Although the Supreme Court often remarks that the first amendment imposes a heavy presumption against the validity of any system of prior restraint on expression, the Court has tolerated state censorship of motion pictures through advance licensing. Typically, such a law authorizes a censorship board to deny a license to a film on the ground of obscenity. Other substantive standards ("immoral," "tending to corrupt morals") have been held invalid for vagueness. In addition, the Court insists that the licensing system's procedures follow strict guidelines designed to avoid the chief evils of censorship. Freedman is the leading decision establishing these guidelines.
In a test case, a Baltimore theater owner showed a concededly innocuous film without submitting it to the state censorship board, and he was convicted of a violation of state law. The Supreme Court unanimously reversed the conviction. The Freedman opinion, by Justice william j. brennan, set three procedural requirements for film censorship. First, the censor must have the burden of proving that the film is "unprotected expression" (for example, obscenity). Second, while the state may insist that all films be submitted for advance screening, the censor's determination cannot be given the effect of finality; a judicial determination is required. Thus the censor must, "within a specified brief period, either issue a license or go to court to restrain showing of the film." Advance restraint, before the issue gets to court, must be of the minimum duration consistent with orderly employment of the judicial machinery. Third, the court's decision itself must be prompt. Maryland's statute failed all three parts of this test and accordingly was an unconstitutional prior restraint. Justices william o. douglas and hugo l. black, concurring, would have held any advance censorship impermissible.
Kenneth L. Karst
"Freedman v. Maryland 380 U.S. 51 (1965)." Encyclopedia of the American Constitution. . Encyclopedia.com. (January 20, 2019). https://www.encyclopedia.com/politics/encyclopedias-almanacs-transcripts-and-maps/freedman-v-maryland-380-us-51-1965
"Freedman v. Maryland 380 U.S. 51 (1965)." Encyclopedia of the American Constitution. . Retrieved January 20, 2019 from Encyclopedia.com: https://www.encyclopedia.com/politics/encyclopedias-almanacs-transcripts-and-maps/freedman-v-maryland-380-us-51-1965
Encyclopedia.com gives you the ability to cite reference entries and articles according to common styles from the Modern Language Association (MLA), The Chicago Manual of Style, and the American Psychological Association (APA).
Within the “Cite this article” tool, pick a style to see how all available information looks when formatted according to that style. Then, copy and paste the text into your bibliography or works cited list.
Because each style has its own formatting nuances that evolve over time and not all information is available for every reference entry or article, Encyclopedia.com cannot guarantee each citation it generates. Therefore, it’s best to use Encyclopedia.com citations as a starting point before checking the style against your school or publication’s requirements and the most-recent information available at these sites:
Modern Language Association
The Chicago Manual of Style
American Psychological Association
- Most online reference entries and articles do not have page numbers.

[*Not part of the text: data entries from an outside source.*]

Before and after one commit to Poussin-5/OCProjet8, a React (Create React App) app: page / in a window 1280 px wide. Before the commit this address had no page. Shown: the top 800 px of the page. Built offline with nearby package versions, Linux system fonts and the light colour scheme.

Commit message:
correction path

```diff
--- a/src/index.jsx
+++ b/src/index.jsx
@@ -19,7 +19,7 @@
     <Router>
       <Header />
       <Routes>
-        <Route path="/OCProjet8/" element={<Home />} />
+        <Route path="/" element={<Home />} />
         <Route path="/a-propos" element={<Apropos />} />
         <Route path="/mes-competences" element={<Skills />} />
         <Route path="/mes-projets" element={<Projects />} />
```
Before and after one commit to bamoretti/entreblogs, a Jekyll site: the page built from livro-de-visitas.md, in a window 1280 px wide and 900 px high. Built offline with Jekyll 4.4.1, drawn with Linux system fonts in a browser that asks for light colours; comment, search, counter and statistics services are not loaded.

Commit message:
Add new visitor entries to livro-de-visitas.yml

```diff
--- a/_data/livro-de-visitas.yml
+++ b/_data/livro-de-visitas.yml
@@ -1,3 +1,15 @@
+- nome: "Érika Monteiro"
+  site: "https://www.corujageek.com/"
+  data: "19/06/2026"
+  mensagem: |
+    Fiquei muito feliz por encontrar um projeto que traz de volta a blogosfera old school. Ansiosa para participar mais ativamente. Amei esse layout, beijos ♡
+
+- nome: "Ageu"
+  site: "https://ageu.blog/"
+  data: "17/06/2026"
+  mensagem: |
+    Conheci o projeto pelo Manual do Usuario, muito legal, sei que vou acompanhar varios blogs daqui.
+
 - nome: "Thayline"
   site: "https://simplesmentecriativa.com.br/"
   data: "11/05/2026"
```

Therefore, that information is unavailable for most Encyclopedia.com content. However, the date of retrieval is often important. Refer to each style’s convention regarding the best way to format page numbers and retrieval dates.
- In addition to the MLA, Chicago, and APA styles, your school, university, publication, or institution may have its own requirements for citations. Therefore, be sure to refer to those guidelines when editing your bibliography or works cited list.